=== Dataset records ===

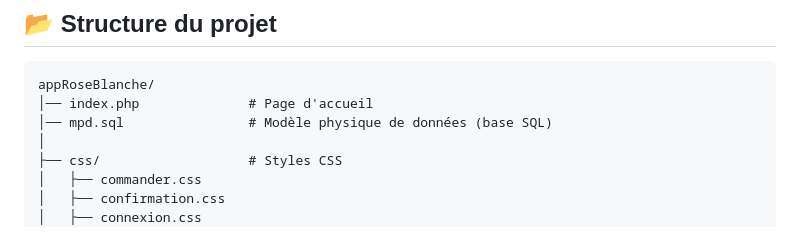
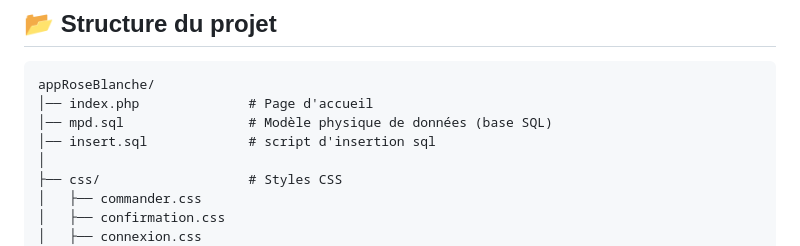
Before and after one commit to AntoineHro/appResto-restoWeb-, a Markdown page: README.md, the part around the change. Drawn GitHub-style.

```diff
--- a/README.md
+++ b/README.md
@@ -15,6 +15,7 @@ Une application web simple pour la gestion d’un restaurant : affichage du menu
 appRoseBlanche/
 │── index.php              # Page d'accueil
 │── mpd.sql                # Modèle physique de données (base SQL)
+│── insert.sql             # script d'insertion sql
 │
 ├── css/                   # Styles CSS
 │   ├── commander.css
```
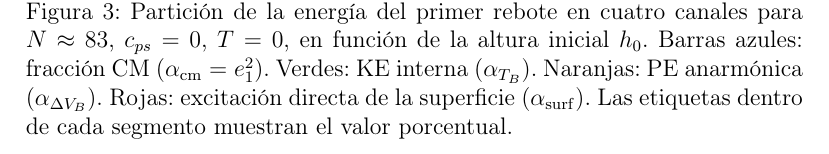
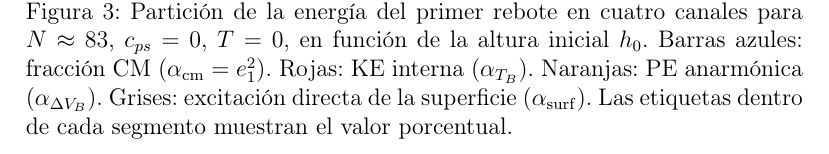
Before and after one commit to fwasaff/inelastic-rebound-md, a LaTeX paper (docs/borrador_rebotes_gravedad.tex): part of page 21 of 25, cut so that both start at the same text. Compiled offline with pdfLaTeX.

Commit message:
fix(docs): corregir colores en caption fig A2 (rojo=α_TB, gris=α_surf)

```diff
--- a/docs/borrador_rebotes_gravedad.tex
+++ b/docs/borrador_rebotes_gravedad.tex
@@ -601,9 +601,9 @@ crece del 46\% al 59\% en ese rango, y para la velocidad máxima estudiada
     \includegraphics[width=0.85\textwidth]{../data/outputs/reprod_2012/fig_A2_particion.pdf}
     \caption{Partición de la energía del primer rebote en cuatro canales para
     $N\approx83$, $c_{ps}=0$, $T=0$, en función de la altura inicial $h_0$.
-    Barras azules: fracción CM ($\alpha_{\mathrm{cm}} = e_1^2$). Verdes:
+    Barras azules: fracción CM ($\alpha_{\mathrm{cm}} = e_1^2$). Rojas:
     KE interna ($\alpha_{T_B}$). Naranjas: PE anarmónica ($\alpha_{\Delta V_B}$).
-    Rojas: excitación directa de la superficie ($\alpha_{\mathrm{surf}}$). Las
+    Grises: excitación directa de la superficie ($\alpha_{\mathrm{surf}}$). Las
     etiquetas dentro de cada segmento muestran el valor porcentual.}
     \label{fig:particion4}
 \end{figure}
```
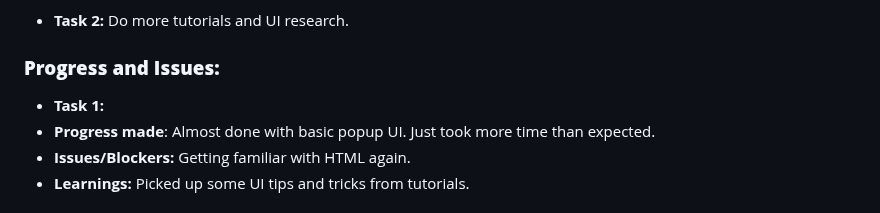
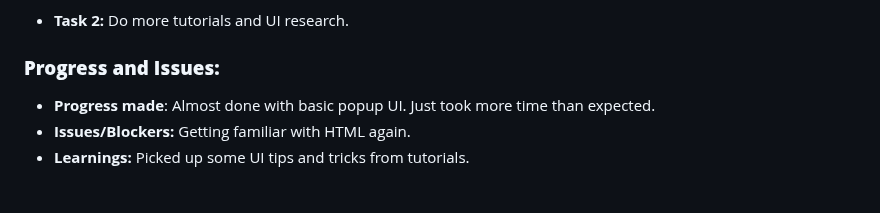
Before and after one commit to AryanV08/CookiesShallNotPass, a Markdown page: reports/20251020.md, the part around the change. Drawn GitHub-style.

Commit message:
Update 20251020.md
Formatting Shaan

```diff
--- a/reports/20251020.md
+++ b/reports/20251020.md
@@ -38,7 +38,6 @@ Implement declarativeNetRequest rules - 4 days
 
 - **Task 2:** Do more tutorials and UI research.
 ### **Progress and Issues:**
-- **Task 1:**
 - **Progress made**: Almost done with basic popup UI. Just took more time than expected.
 - **Issues/Blockers:** Getting familiar with HTML again.
 - **Learnings:** Picked up some UI tips and tricks from tutorials.
```
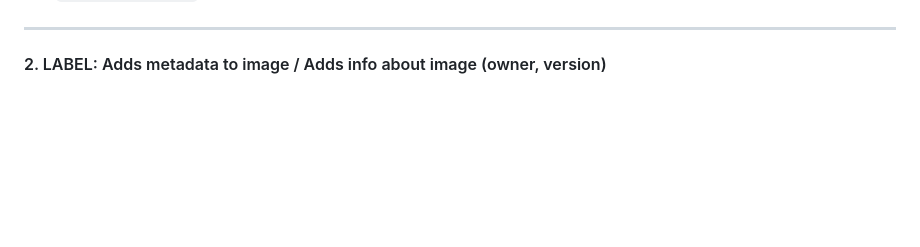
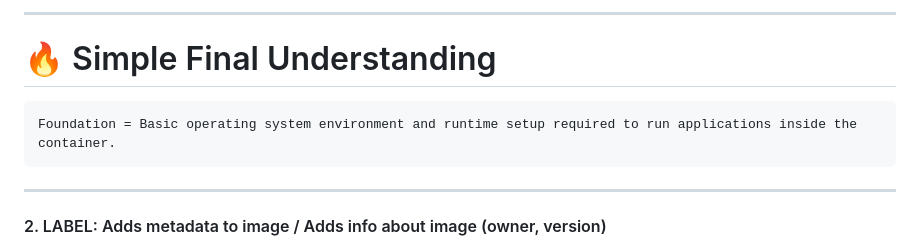
Before and after one commit to priyankad1520/Devepos-Concepts, a Markdown page: 4. Docker/4. Dockerfile_ instructions.md, the part around one of its changes. Rendered like a GitHub page; blank space fills up the shorter version.

Commit message:
Enhance Dockerfile instructions documentation
Expanded explanations and examples for Dockerfile instructions, including base image details and their components.

````diff
--- a/4. Docker/4. Dockerfile_ instructions.md
+++ b/4. Docker/4. Dockerfile_ instructions.md
@@ -5,3 +88,10 @@ Why: Every image needs a foundation (like OS or runtime)
+---
+
+# 🔥 Simple Final Understanding
+
+```text id="fd5"
+Foundation = Basic operating system environment and runtime setup required to run applications inside the container.
+```
 ---
 ####  2. LABEL: Adds metadata to image / Adds info about image (owner, version)
 Why: Helps in documentation and management
````
Also changed, not shown: other parts of 4. Docker/4. Dockerfile_ instructions.md (+83 -0 lines).
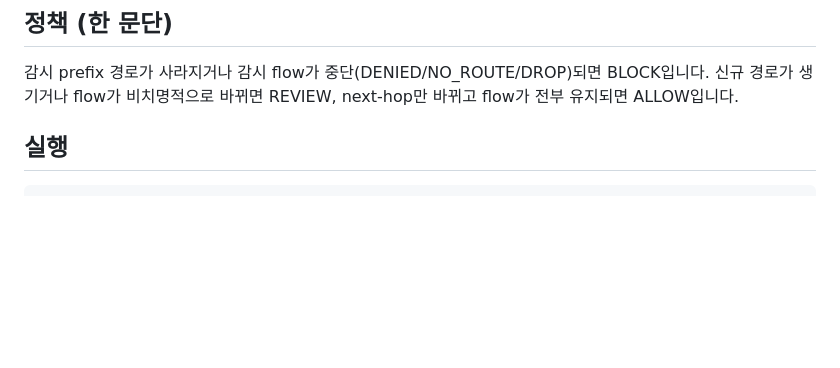
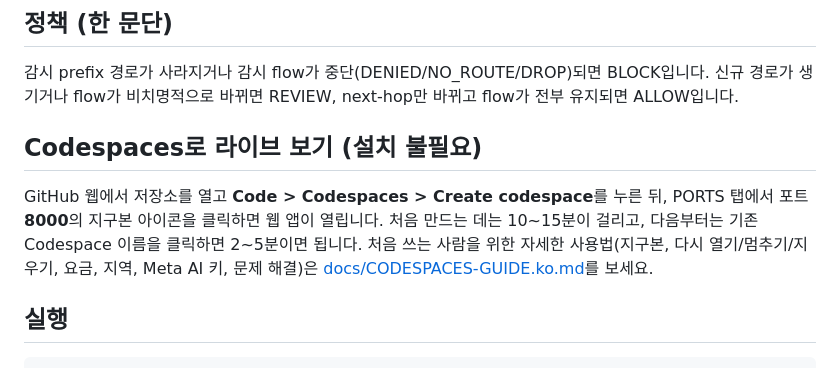
Before and after one commit to papilion/netops-copilot-demo, a Markdown page: README.ko.md, the part around the change. Drawn GitHub-style; blank space fills up the shorter version.

Commit message:
Add Korean Codespaces first-timer guide (creation, globe icon, restart/stop/delete, costs, region, Meta API key, troubleshooting) and link it from READMEs

```diff
--- a/README.ko.md
+++ b/README.ko.md
@@ -31,6 +31,16 @@ ISP 백본에서 BGP/OSPF 변경 하나가 잘못되면, 장애가 순식간에
 
 감시 prefix 경로가 사라지거나 감시 flow가 중단(DENIED/NO_ROUTE/DROP)되면 BLOCK입니다.
 신규 경로가 생기거나 flow가 비치명적으로 바뀌면 REVIEW, next-hop만 바뀌고 flow가 전부 유지되면 ALLOW입니다.
+
+## Codespaces로 라이브 보기 (설치 불필요)
+
+GitHub 웹에서 저장소를 열고 **Code > Codespaces > Create codespace**를
+누른 뒤, PORTS 탭에서 포트 **8000**의 지구본 아이콘을 클릭하면 웹 앱이
+열립니다. 처음 만드는 데는 10~15분이 걸리고, 다음부터는 기존
+Codespace 이름을 클릭하면 2~5분이면 됩니다. 처음 쓰는 사람을 위한
+자세한 사용법(지구본, 다시 열기/멈추기/지우기, 요금, 지역, Meta AI 키,
+문제 해결)은 [docs/CODESPACES-GUIDE.ko.md](docs/CODESPACES-GUIDE.ko.md)를
+보세요.
 
 ## 실행
 
```
Also changed, not shown: README.md (+2 -0 lines), docs/CODESPACES-GUIDE.ko.md (added, +210 -0 lines).
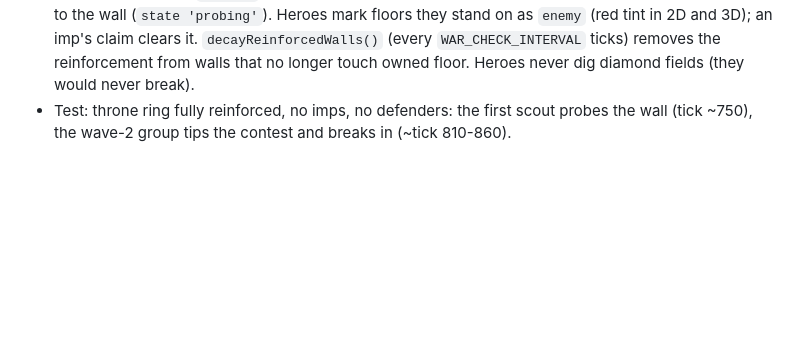
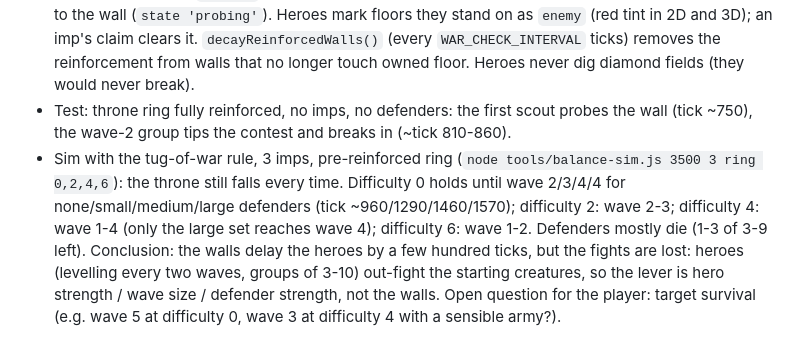
Before and after one commit to Luke1143/Dungeon-Lord, a Markdown page: docs/dev-notes.md, the part around the change. Drawn GitHub-style; blank space fills up the shorter version.

Commit message:
Dev notes: balance results with imps and reinforced ring
Co-Authored-By: Claude Sonnet 5.5 <noreply@anthropic.com>
Claude-Session: https://claude.ai/code/session_01JMfCUgef6acAD7y95ye19b

```diff
--- a/docs/dev-notes.md
+++ b/docs/dev-notes.md
@@ -82,3 +82,4 @@ Prototype from the lost original project plus `docs/godhand.md`.
 - Balance sim with sealed portal and scouts, no imps: throne falls in wave 1-2 from difficulty 4 up even against nine defenders, difficulty 0 lasts until wave 4-5 with a medium set. The sim does not model a real player (no traps, healing, imps, levelling), so treat it as a lower bound.
 - **Reinforced walls (tug of war)**: `wallNeutralized(x,y)` compares `wallScores`: player = owned floors (1 each) + imps and player creatures within one tile, enemy = floors with `t.enemy` (0.5 each) + heroes within one tile; enemy must be strictly greater. `recipeFor` gives heroes no dig recipe for a reinforced wall unless neutralized; `digRouteToThrone(c, allowReinforced)` treats a non-neutralized reinforced wall as impassable, `heroDig` falls back to the cheapest route through reinforced walls and waits next to the wall (`state 'probing'`). Heroes mark floors they stand on as `enemy` (red tint in 2D and 3D); an imp's claim clears it. `decayReinforcedWalls()` (every `WAR_CHECK_INTERVAL` ticks) removes the reinforcement from walls that no longer touch owned floor. Heroes never dig diamond fields (they would never break).
 - Test: throne ring fully reinforced, no imps, no defenders: the first scout probes the wall (tick ~750), the wave-2 group tips the contest and breaks in (~tick 810-860).
+- Sim with the tug-of-war rule, 3 imps, pre-reinforced ring (`node tools/balance-sim.js 3500 3 ring 0,2,4,6`): the throne still falls every time. Difficulty 0 holds until wave 2/3/4/4 for none/small/medium/large defenders (tick ~960/1290/1460/1570); difficulty 2: wave 2-3; difficulty 4: wave 1-4 (only the large set reaches wave 4); difficulty 6: wave 1-2. Defenders mostly die (1-3 of 3-9 left). Conclusion: the walls delay the heroes by a few hundred ticks, but the fights are lost: heroes (levelling every two waves, groups of 3-10) out-fight the starting creatures, so the lever is hero strength / wave size / defender strength, not the walls. Open question for the player: target survival (e.g. wave 5 at difficulty 0, wave 3 at difficulty 4 with a sensible army?).
```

===

__Problem__.
Please copy every entry exactly, without the pictures.

__Exercise response__.
Before and after one commit to AntoineHro/appResto-restoWeb-, a Markdown page: README.md, the part around the change. Drawn GitHub-style.

```diff
--- a/README.md
+++ b/README.md
@@ -15,6 +15,7 @@ Une application web simple pour la gestion d’un restaurant : affichage du menu
 appRoseBlanche/
 │── index.php              # Page d'accueil
 │── mpd.sql                # Modèle physique de données (base SQL)
+│── insert.sql             # script d'insertion sql
 │
 ├── css/                   # Styles CSS
 │   ├── commander.css
```
Before and after one commit to fwasaff/inelastic-rebound-md, a LaTeX paper (docs/borrador_rebotes_gravedad.tex): part of page 21 of 25, cut so that both start at the same text. Compiled offline with pdfLaTeX.

Commit message:
fix(docs): corregir colores en caption fig A2 (rojo=α_TB, gris=α_surf)

```diff
--- a/docs/borrador_rebotes_gravedad.tex
+++ b/docs/borrador_rebotes_gravedad.tex
@@ -601,9 +601,9 @@ crece del 46\% al 59\% en ese rango, y para la velocidad máxima estudiada
     \includegraphics[width=0.85\textwidth]{../data/outputs/reprod_2012/fig_A2_particion.pdf}
     \caption{Partición de la energía del primer rebote en cuatro canales para
     $N\approx83$, $c_{ps}=0$, $T=0$, en función de la altura inicial $h_0$.
-    Barras azules: fracción CM ($\alpha_{\mathrm{cm}} = e_1^2$). Verdes:
+    Barras azules: fracción CM ($\alpha_{\mathrm{cm}} = e_1^2$). Rojas:
     KE interna ($\alpha_{T_B}$). Naranjas: PE anarmónica ($\alpha_{\Delta V_B}$).
-    Rojas: excitación directa de la superficie ($\alpha_{\mathrm{surf}}$). Las
+    Grises: excitación directa de la superficie ($\alpha_{\mathrm{surf}}$). Las
     etiquetas dentro de cada segmento muestran el valor porcentual.}
     \label{fig:particion4}
 \end{figure}
```
Before and after one commit to AryanV08/CookiesShallNotPass, a Markdown page: reports/20251020.md, the part around the change. Drawn GitHub-style.

Commit message:
Update 20251020.md
Formatting Shaan

```diff
--- a/reports/20251020.md
+++ b/reports/20251020.md
@@ -38,7 +38,6 @@ Implement declarativeNetRequest rules - 4 days
 
 - **Task 2:** Do more tutorials and UI research.
 ### **Progress and Issues:**
-- **Task 1:**
 - **Progress made**: Almost done with basic popup UI. Just took more time than expected.
 - **Issues/Blockers:** Getting familiar with HTML again.
 - **Learnings:** Picked up some UI tips and tricks from tutorials.
```
Before and after one commit to priyankad1520/Devepos-Concepts, a Markdown page: 4. Docker/4. Dockerfile_ instructions.md, the part around one of its changes. Rendered like a GitHub page; blank space fills up the shorter version.

Commit message:
Enhance Dockerfile instructions documentation
Expanded explanations and examples for Dockerfile instructions, including base image details and their components.

````diff
--- a/4. Docker/4. Dockerfile_ instructions.md
+++ b/4. Docker/4. Dockerfile_ instructions.md
@@ -5,3 +88,10 @@ Why: Every image needs a foundation (like OS or runtime)
+---
+
+# 🔥 Simple Final Understanding
+
+```text id="fd5"
+Foundation = Basic operating system environment and runtime setup required to run applications inside the container.
+```
 ---
 ####  2. LABEL: Adds metadata to image / Adds info about image (owner, version)
 Why: Helps in documentation and management
````
Also changed, not shown: other parts of 4. Docker/4. Dockerfile_ instructions.md (+83 -0 lines).
Before and after one commit to papilion/netops-copilot-demo, a Markdown page: README.ko.md, the part around the change. Drawn GitHub-style; blank space fills up the shorter version.

Commit message:
Add Korean Codespaces first-timer guide (creation, globe icon, restart/stop/delete, costs, region, Meta API key, troubleshooting) and link it from READMEs

```diff
--- a/README.ko.md
+++ b/README.ko.md
@@ -31,6 +31,16 @@ ISP 백본에서 BGP/OSPF 변경 하나가 잘못되면, 장애가 순식간에
 
 감시 prefix 경로가 사라지거나 감시 flow가 중단(DENIED/NO_ROUTE/DROP)되면 BLOCK입니다.
 신규 경로가 생기거나 flow가 비치명적으로 바뀌면 REVIEW, next-hop만 바뀌고 flow가 전부 유지되면 ALLOW입니다.
+
+## Codespaces로 라이브 보기 (설치 불필요)
+
+GitHub 웹에서 저장소를 열고 **Code > Codespaces > Create codespace**를
+누른 뒤, PORTS 탭에서 포트 **8000**의 지구본 아이콘을 클릭하면 웹 앱이
+열립니다. 처음 만드는 데는 10~15분이 걸리고, 다음부터는 기존
+Codespace 이름을 클릭하면 2~5분이면 됩니다. 처음 쓰는 사람을 위한
+자세한 사용법(지구본, 다시 열기/멈추기/지우기, 요금, 지역, Meta AI 키,
+문제 해결)은 [docs/CODESPACES-GUIDE.ko.md](docs/CODESPACES-GUIDE.ko.md)를
+보세요.
 
 ## 실행
 
```
Also changed, not shown: README.md (+2 -0 lines), docs/CODESPACES-GUIDE.ko.md (added, +210 -0 lines).
Before and after one commit to Luke1143/Dungeon-Lord, a Markdown page: docs/dev-notes.md, the part around the change. Drawn GitHub-style; blank space fills up the shorter version.

Commit message:
Dev notes: balance results with imps and reinforced ring
Co-Authored-By: Claude Sonnet 5.5 <noreply@anthropic.com>
Claude-Session: https://claude.ai/code/session_01JMfCUgef6acAD7y95ye19b

```diff
--- a/docs/dev-notes.md
+++ b/docs/dev-notes.md
@@ -82,3 +82,4 @@ Prototype from the lost original project plus `docs/godhand.md`.
 - Balance sim with sealed portal and scouts, no imps: throne falls in wave 1-2 from difficulty 4 up even against nine defenders, difficulty 0 lasts until wave 4-5 with a medium set. The sim does not model a real player (no traps, healing, imps, levelling), so treat it as a lower bound.
 - **Reinforced walls (tug of war)**: `wallNeutralized(x,y)` compares `wallScores`: player = owned floors (1 each) + imps and player creatures within one tile, enemy = floors with `t.enemy` (0.5 each) + heroes within one tile; enemy must be strictly greater. `recipeFor` gives heroes no dig recipe for a reinforced wall unless neutralized; `digRouteToThrone(c, allowReinforced)` treats a non-neutralized reinforced wall as impassable, `heroDig` falls back to the cheapest route through reinforced walls and waits next to the wall (`state 'probing'`). Heroes mark floors they stand on as `enemy` (red tint in 2D and 3D); an imp's claim clears it. `decayReinforcedWalls()` (every `WAR_CHECK_INTERVAL` ticks) removes the reinforcement from walls that no longer touch owned floor. Heroes never dig diamond fields (they would never break).
 - Test: throne ring fully reinforced, no imps, no defenders: the first scout probes the wall (tick ~750), the wave-2 group tips the contest and breaks in (~tick 810-860).
+- Sim with the tug-of-war rule, 3 imps, pre-reinforced ring (`node tools/balance-sim.js 3500 3 ring 0,2,4,6`): the throne still falls every time. Difficulty 0 holds until wave 2/3/4/4 for none/small/medium/large defenders (tick ~960/1290/1460/1570); difficulty 2: wave 2-3; difficulty 4: wave 1-4 (only the large set reaches wave 4); difficulty 6: wave 1-2. Defenders mostly die (1-3 of 3-9 left). Conclusion: the walls delay the heroes by a few hundred ticks, but the fights are lost: heroes (levelling every two waves, groups of 3-10) out-fight the starting creatures, so the lever is hero strength / wave size / defender strength, not the walls. Open question for the player: target survival (e.g. wave 5 at difficulty 0, wave 3 at difficulty 4 with a sensible army?).
```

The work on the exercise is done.